How do we rectify yoga's boom as an industry –– as a community of candy-colored spandex-wearing, $500-a-year-spending stretchers and breathers — with yoga as a discipline that encourages freedom from attachment to the material world? I confess to falling prey to the Lulu lure; their products are fantastic and last for years. But in every yoga class, there seems to be an unspoken element of hierarchy, of luxury and competition. If you're paying at least $12 to drop in and $100 to wear those pants, you live comfortably.
The studio I visit, Yoga to the People, seeks to eliminate the impacts of the material world from the practice of yoga. With studios in New York, Seattle, San Francisco, and, surprisingly, Arizona State University, YTTP does exactly what the name promises: They strip the discipline of yoga of its flash and stigma and deliver the practice of yoga, the core (ha) benefits and magic of yoga, to everyone.
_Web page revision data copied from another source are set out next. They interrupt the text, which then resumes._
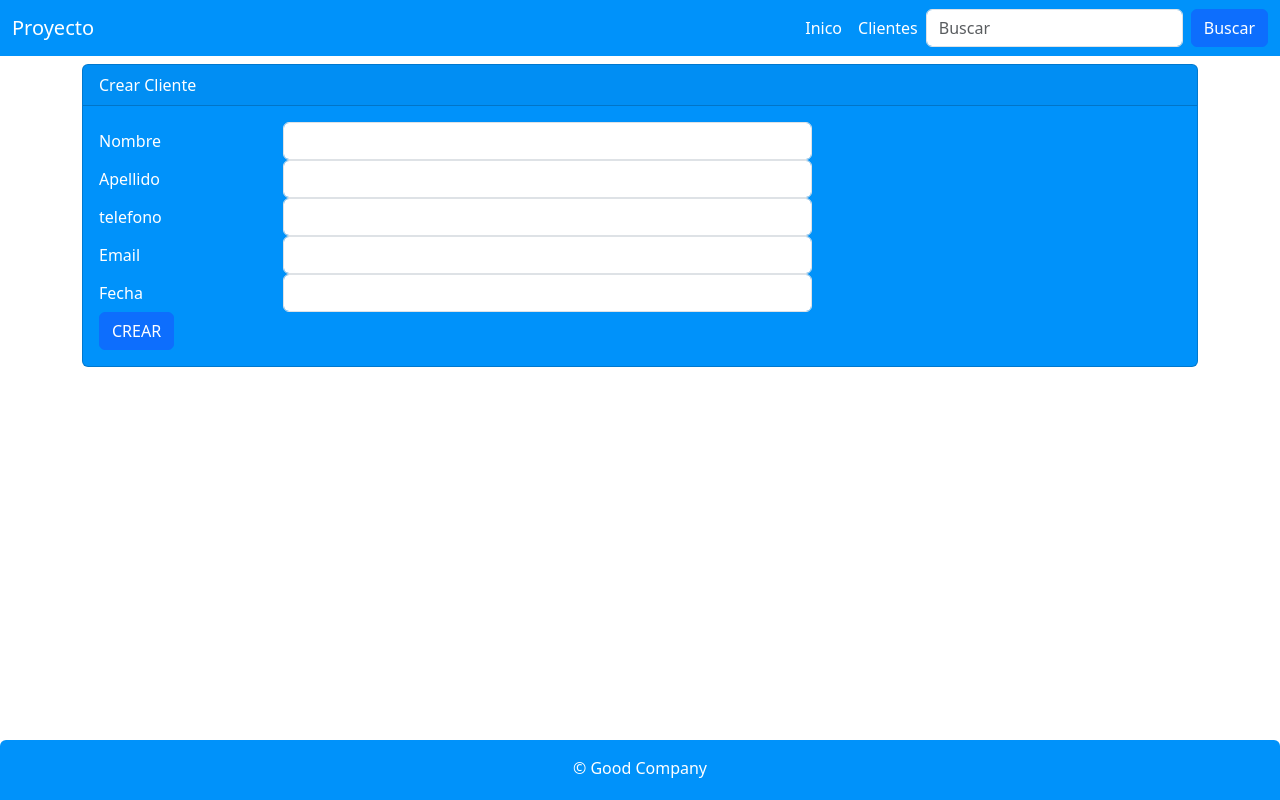
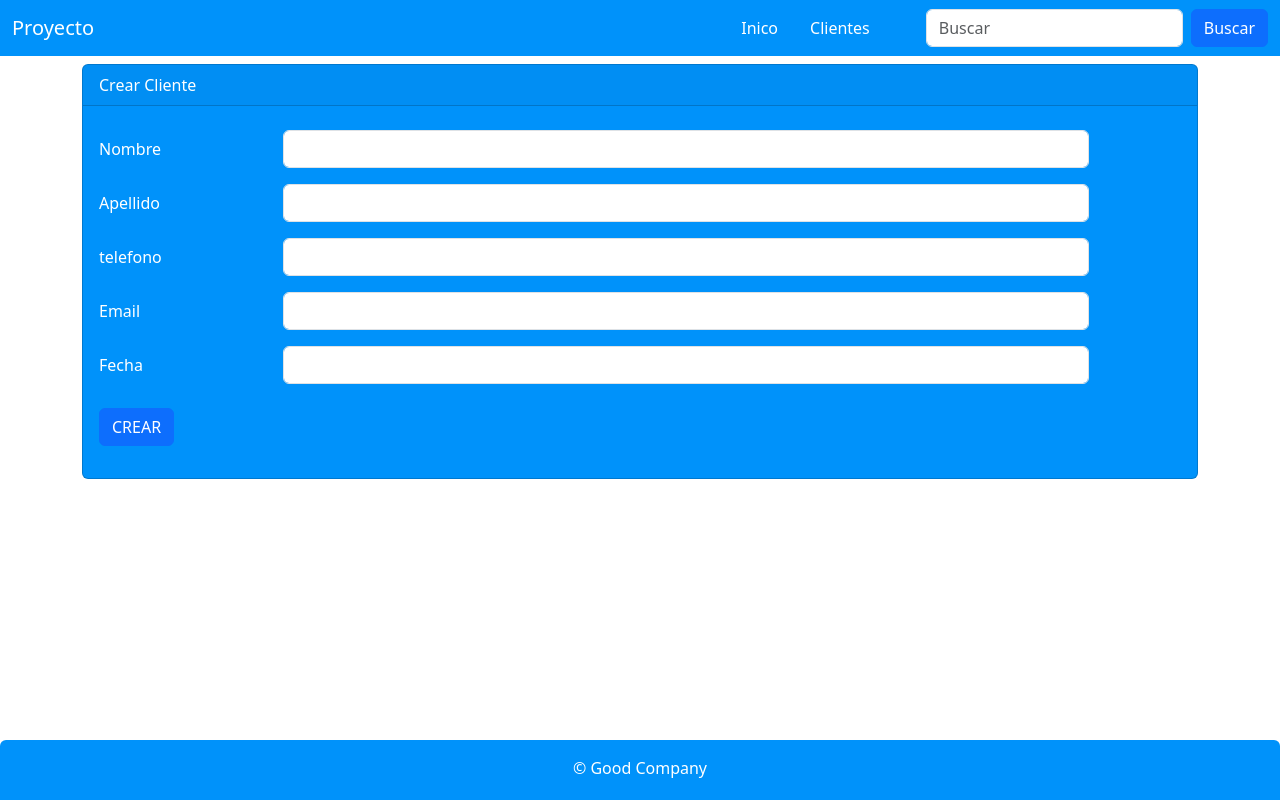
Before and after one commit to Johanlex20/frontendAngular, an Angular app: page /clientes/form in a window 1280 px wide. Built offline with nearby package versions, Linux system fonts and the light colour scheme.

Commit message:
modificaciones

```diff
--- a/src/app/clientes/cliente.service.ts
+++ b/src/app/clientes/cliente.service.ts
@@ -9,9 +9,9 @@ import { HttpClient, HttpHeaders } from '@angular/common/http';
 })
 export class ClienteService implements OnInit{
 
-  private urlEndPoint: string = 'http://localhost:8080/api/clientes';
+  private urlEndPoint: string = "http://localhost:8080/api/clientes";
 
-  private httpHeaders = new HttpHeaders({'Content-Type': 'application/json'})
+  private httpHeaders = new HttpHeaders({'Content-Type': 'application/json'});
 
   constructor(private http: HttpClient) { }
 
--- a/src/app/clientes/form.component.html
+++ b/src/app/clientes/form.component.html
@@ -3,43 +3,43 @@
     <div class="card-body">
 
         <form>
-            <div class="form-group row">
+            <div class="form-group row py-2">
                 <label for="nombre" class="col-form-label col-sm-2">Nombre</label>
-                <div class="col-sm-6">
+                <div class="col-sm-9">
                     <input type="text" class="form-control" [(ngModel)]="cliente.nombre" name="nombre">
                 </div>
             </div>
-            <div class="form-group row">
+            <div class="form-group row py-2">
                 <label for="apellido" class="col-form-label col-sm-2">Apellido</label>
-                <div class="col-sm-6">
+                <div class="col-sm-9">
                     <input type="text" class="form-control" [(ngModel)]="cliente.apellido" name="apellido">
                 </div>
             </div>
-            <div class="form-group row">
+            <div class="form-group row py-2">
                 <label for="telefono" class="col-form-label col-sm-2">telefono</label>
-                <div class="col-sm-6">
+                <div class="col-sm-9">
                     <input type="text" class="form-control" [(ngModel)]="cliente.telefono" name="telefono">
                 </div>
             </div>
-            <div class="form-group row">
+            <div class="form-group row py-2">
                 <label for="email" class="col-form-label col-sm-2">Email</label>
-                <div class="col-sm-6">
+                <div class="col-sm-9">
                     <input type="text" class="form-control" [(ngModel)]="cliente.email" name="email">
                 </div>
             </div>
-            <div class="form-group row">
+            <div class="form-group row py-2">
                 <label for="fecha" class="col-form-label col-sm-2">Fecha</label>
-                <div class="col-sm-6">
+                <div class="col-sm-9">
                     <input type="text" class="form-control" [(ngModel)]="cliente.fecha" name="fecha">
                 </div>
             </div>
 
-            <div class="form-group row">
-                <div class="col-sm-6">
-                    <button class="btn btn-primary" role="button"  ((click))='create()' *ngIf="!cliente.id else elseBlock">CREAR</button>
+            <div class="form-group row py-3">
+                <div class="col-sm-9">
+                    <button class="btn btn-primary" role="button"  (click)='create()' *ngIf="!cliente.id else elseBlock">CREAR</button>
 
                     <ng-template #elseBlock>
-                        <button class="btn btn-primary" role="button"  ((click))='update()'>EDITAR</button>
+                        <button class="btn btn-primary" role="button"  (click)='update()'>EDITAR</button>
                     </ng-template>
 
                 </div>
--- a/src/app/header/header.component.html
+++ b/src/app/header/header.component.html
@@ -5,11 +5,11 @@
         <span class="navbar-toggler-icon"></span>
       </button>
       <div class="collapse navbar-collapse" id="navbarSupportedContent">
-        <ul class="navbar-nav ms-auto mb-2 mb-lg-0">
-          <li class="nav-item" routerLinkActive="active">
+        <ul class="navbar-nav ms-auto">
+          <li class="nav-item me-3" routerLinkActive="active">
             <a class="nav-link active text-white" aria-current="page" routerLink="/inicio">Inico</a>
           </li>
-          <li class="nav-item" routerLinkActive="active">
+          <li class="nav-item me-5" routerLinkActive="active">
             <a class="nav-link active text-white" aria-current="page" routerLink="/clientes">Clientes</a>
           </li>
         </ul>
--- a/src/app/inicio/inicio.component.html
+++ b/src/app/inicio/inicio.component.html
@@ -1,28 +1 @@
 <H1>inicio</H1>
-
-<div class="card">
-  <img src="..." class="card-img-top" alt="...">
-
-  <div class="card-body">
-    <h5 class="card-title">Card title</h5>
-    <p class="card-text">Some quick example text to build on the card title and make up the bulk of the card's content.</p>
-    <a href="#" class="btn btn-primary">Go somewhere</a>
-  </div>
-</div>
-
-<div class="card" aria-hidden="true">
-  <img src="..." class="card-img-top" alt="...">
-  <div class="card-body">
-    <h5 class="card-title placeholder-glow">
-      <span class="placeholder col-6"></span>
-    </h5>
-    <p class="card-text placeholder-glow">
-      <span class="placeholder col-7"></span>
-      <span class="placeholder col-4"></span>
-      <span class="placeholder col-4"></span>
-      <span class="placeholder col-6"></span>
-      <span class="placeholder col-8"></span>
-    </p>
-    <a class="btn btn-primary disabled placeholder col-6" aria-disabled="true"></a>
-  </div>
-</div>
```
Also changed, not shown: src/app/clientes/clientes.component.ts (+1 -6 lines).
Their mantra erases the stigma of a yoga class as a luxury or industry or competition:
There will be no right clothes
There will be no proper payment
There will be no right answers
No glorified teachers
No ego no script no pedestal...
Donation-based yoga without the idea of "rules" or material glory — that's a pretty excellent interpretation of Krishna's advice.
Image: Lululemon Athletica via Flickr